(Exercise instructions):
All lines in the listing below that hold the string "Markdown" are to be tallied, with only the total reported.

(Exercise input):
= Beginning of Section =
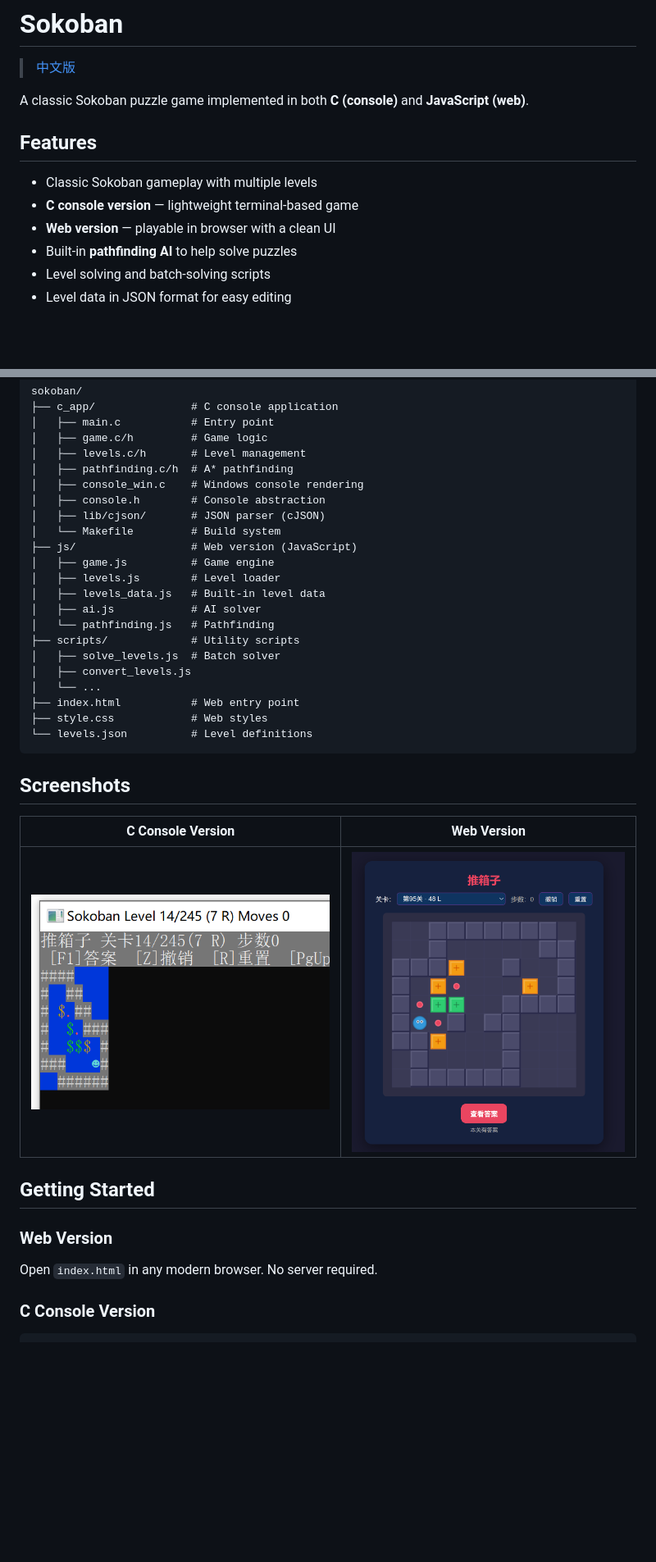
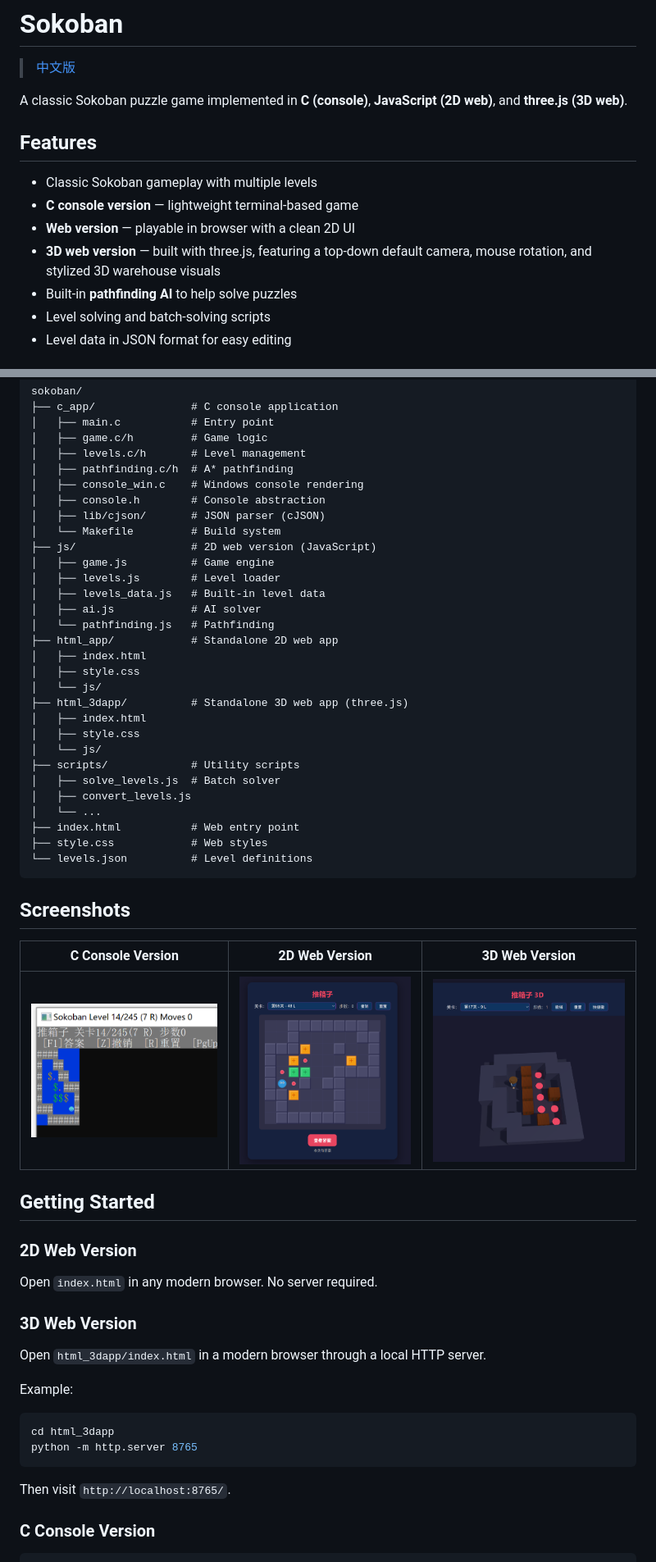
Before and after one commit to cfwang123/sokoban_game, a Markdown page: README.md, 2 parts joined by grey strips. Shown: that part at 82% size. Drawn GitHub-style; pictures changed too: documents/html_3d.png (added); blank space fills up the shorter version.

````diff
--- a/README.md
+++ b/README.md
@@ -2,13 +2,14 @@
 
 > [中文版](README_zh.md)
 
-A classic Sokoban puzzle game implemented in both **C (console)** and **JavaScript (web)**.
+A classic Sokoban puzzle game implemented in **C (console)**, **JavaScript (2D web)**, and **three.js (3D web)**.
 
 ## Features
 
 - Classic Sokoban gameplay with multiple levels
 - **C console version** — lightweight terminal-based game
-- **Web version** — playable in browser with a clean UI
+- **Web version** — playable in browser with a clean 2D UI
+- **3D web version** — built with three.js, featuring a top-down default camera, mouse rotation, and stylized 3D warehouse visuals
 - Built-in **pathfinding AI** to help solve puzzles
 - Level solving and batch-solving scripts
 - Level data in JSON format for easy editing
@@ -26,12 +27,20 @@ sokoban/
 │   ├── console.h        # Console abstraction
 │   ├── lib/cjson/       # JSON parser (cJSON)
 │   └── Makefile         # Build system
-├── js/                  # Web version (JavaScript)
+├── js/                  # 2D web version (JavaScript)
 │   ├── game.js          # Game engine
 │   ├── levels.js        # Level loader
 │   ├── levels_data.js   # Built-in level data
 │   ├── ai.js            # AI solver
 │   └── pathfinding.js   # Pathfinding
+├── html_app/            # Standalone 2D web app
+│   ├── index.html
+│   ├── style.css
+│   └── js/
+├── html_3dapp/          # Standalone 3D web app (three.js)
+│   ├── index.html
+│   ├── style.css
+│   └── js/
 ├── scripts/             # Utility scripts
 │   ├── solve_levels.js  # Batch solver
 │   ├── convert_levels.js
@@ -43,15 +52,28 @@ sokoban/
 
 ## Screenshots
 
-| C Console Version | Web Version |
-|:---:|:---:|
-| ![C Sokoban](documents/c_sokoban.png) | ![HTML Sokoban](documents/html_sokoban.png) |
+| C Console Version | 2D Web Version | 3D Web Version |
+|:---:|:---:|:---:|
+| ![C Sokoban](documents/c_sokoban.png) | ![HTML Sokoban](documents/html_sokoban.png) | ![3D HTML Sokoban](documents/html_3d.png) |
 
 ## Getting Started
 
-### Web Version
+### 2D Web Version
 
 Open `index.html` in any modern browser. No server required.
+
+### 3D Web Version
+
+Open `html_3dapp/index.html` in a modern browser through a local HTTP server.
+
+Example:
+
+```bash
+cd html_3dapp
+python -m http.server 8765
+```
+
+Then visit `http://localhost:8765/`.
 
 ### C Console Version
 
````
Also changed, not shown: other parts of README.md (+14 -1 lines), README_zh.md (+43 -8 lines), 20 other files.
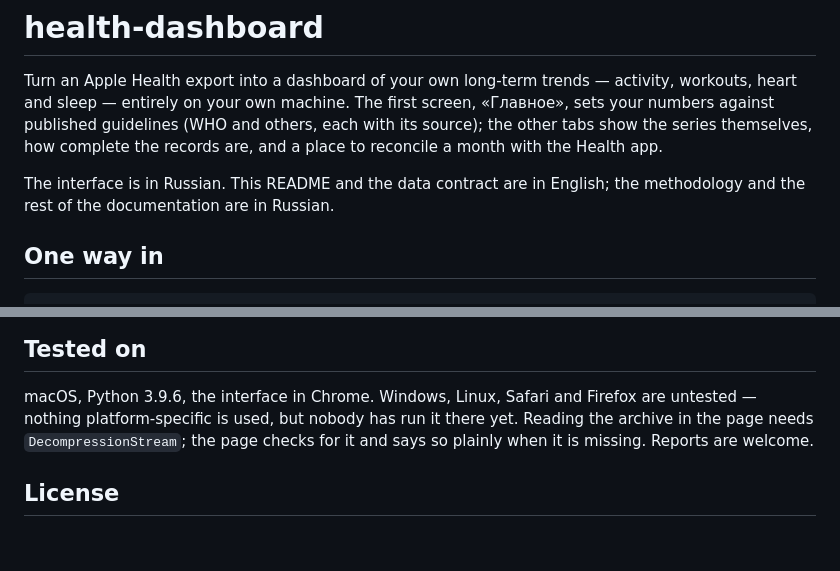
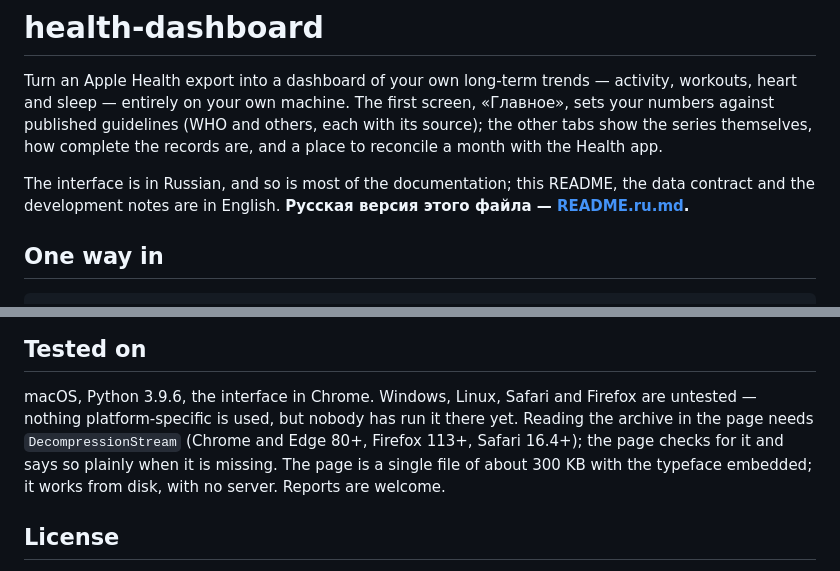
Before and after one commit to blashkin/health-dashboard-public, a Markdown page: README.md, 2 parts joined by grey strips. Drawn GitHub-style; blank space fills up the shorter version.

```diff
--- a/README.md
+++ b/README.md
@@ -6,8 +6,9 @@ sets your numbers against published guidelines (WHO and others, each with its so
 the other tabs show the series themselves, how complete the records are, and a place to
 reconcile a month with the Health app.
 
-The interface is in Russian. This README and the data contract are in English; the
-methodology and the rest of the documentation are in Russian.
+The interface is in Russian, and so is most of the documentation; this README, the
+data contract and the development notes are in English. **Русская версия этого файла —
+[README.ru.md](README.ru.md).**
 
 ## One way in
 
@@ -93,8 +94,10 @@ The limits worth knowing before you read any number are listed in
 
 macOS, Python 3.9.6, the interface in Chrome. Windows, Linux, Safari and Firefox are
 untested — nothing platform-specific is used, but nobody has run it there yet. Reading
-the archive in the page needs `DecompressionStream`; the page checks for it and says so
-plainly when it is missing. Reports are welcome.
+the archive in the page needs `DecompressionStream` (Chrome and Edge 80+, Firefox 113+,
+Safari 16.4+); the page checks for it and says so plainly when it is missing. The page
+is a single file of about 300 KB with the typeface embedded; it works from disk, with
+no server. Reports are welcome.
 
 ## License
 
```
Also changed, not shown: README.ru.md (added, +103 -0 lines).
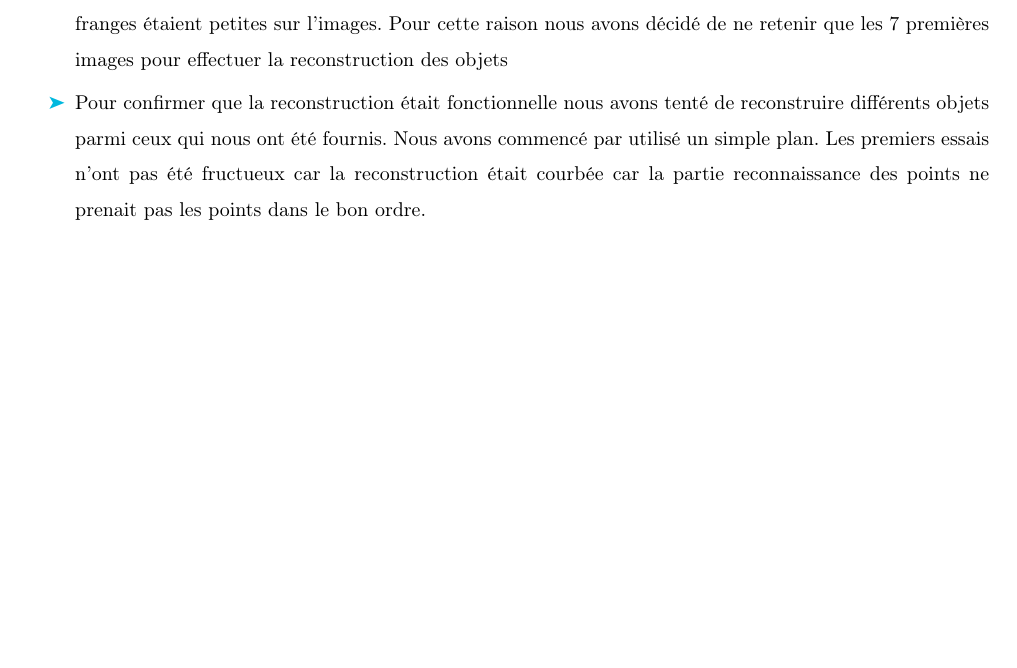
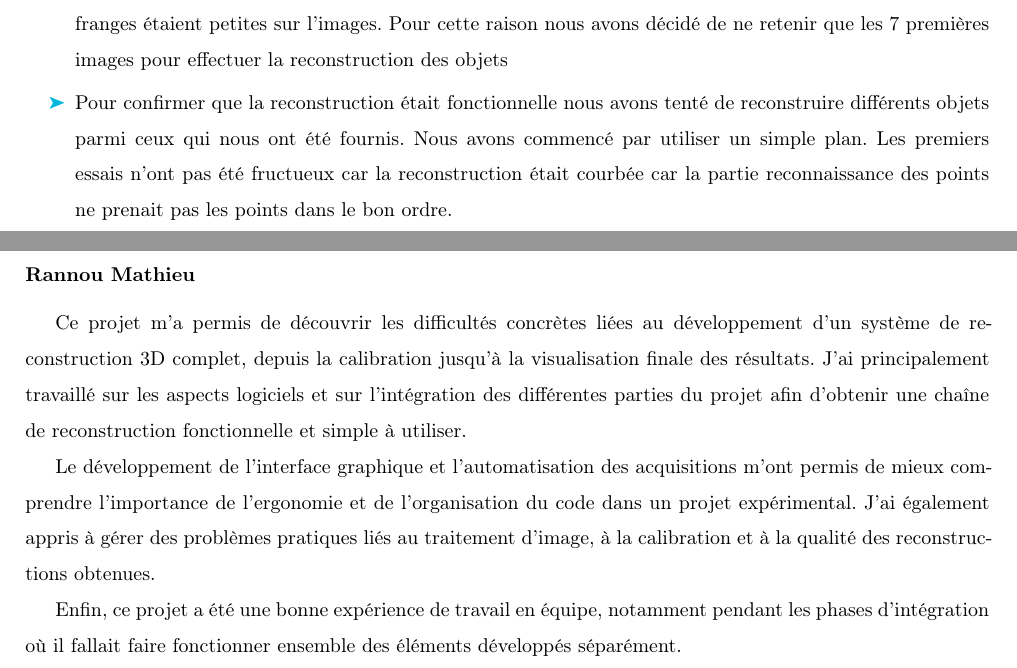
Before and after one commit to viosolin/NA1_rapport_final_PRONTO_26, a LaTeX document (main.tex): part of page 30 of 39 before the commit and two parts of pages 31 and 40 of 40 after it, the two joined at a grey line, cut so that both start at the same text, the shorter picture padded with empty space. Compiled offline with pdfLaTeX.

Commit message:
Updates from Overleaf

```diff
--- a/main.tex
+++ b/main.tex
@@ -772,7 +781,7 @@ Voici les images brutes que nous avons obtenues pour la reconstruction de trois
 \end{figure}
 On constate ainsi que la détection des franges est correcte pour les 7 premières images, mais beaucoup plus difficile pour la 8ième probablement à cause du fait que la fréquence était très élevée et donc que les franges étaient petites sur l'images. Pour cette raison nous avons décidé de ne retenir que les 7 premières images pour effectuer la reconstruction des objets
 
-    \item Pour confirmer que la reconstruction était fonctionnelle nous avons tenté de reconstruire différents objets parmi ceux qui nous ont été fournis. Nous avons commencé par utilisé un simple plan. Les premiers essais n'ont pas été fructueux car la reconstruction était courbée car la partie reconnaissance des points ne prenait pas les points dans le bon ordre.
+    \item Pour confirmer que la reconstruction était fonctionnelle nous avons tenté de reconstruire différents objets parmi ceux qui nous ont été fournis. Nous avons commencé par utiliser un simple plan. Les premiers essais n'ont pas été fructueux car la reconstruction était courbée car la partie reconnaissance des points ne prenait pas les points dans le bon ordre.
 \begin{figure}[H]
     \centering
     \begin{minipage}{0.41\linewidth}
@@ -1096,4 +1104,11 @@ Le projet fut très instructif, j'ai beaucoup appris sur le plan technique et hu
 \subsubsection*{Jullière Thomas}
 C'était très bien!
 
+\subsubsection*{Rannou Mathieu}
+Ce projet m’a permis de découvrir les difficultés concrètes liées au développement d’un système de reconstruction 3D complet, depuis la calibration jusqu’à la visualisation finale des résultats. J’ai principalement travaillé sur les aspects logiciels et sur l’intégration des différentes parties du projet afin d’obtenir une chaîne de reconstruction fonctionnelle et simple à utiliser.
+
+Le développement de l’interface graphique et l’automatisation des acquisitions m’ont permis de mieux comprendre l’importance de l’ergonomie et de l’organisation du code dans un projet expérimental. J’ai également appris à gérer des problèmes pratiques liés au traitement d’image, à la calibration et à la qualité des reconstructions obtenues.
+
+Enfin, ce projet a été une bonne expérience de travail en équipe, notamment pendant les phases d’intégration où il fallait faire fonctionner ensemble des éléments développés séparément.
+
 \end{document}
```
Also changed, not shown: architecture_lancer_reconstruction.pdf (added), interface.png, main.tex (12 more changed lines).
= End of Section =
(Answer):
2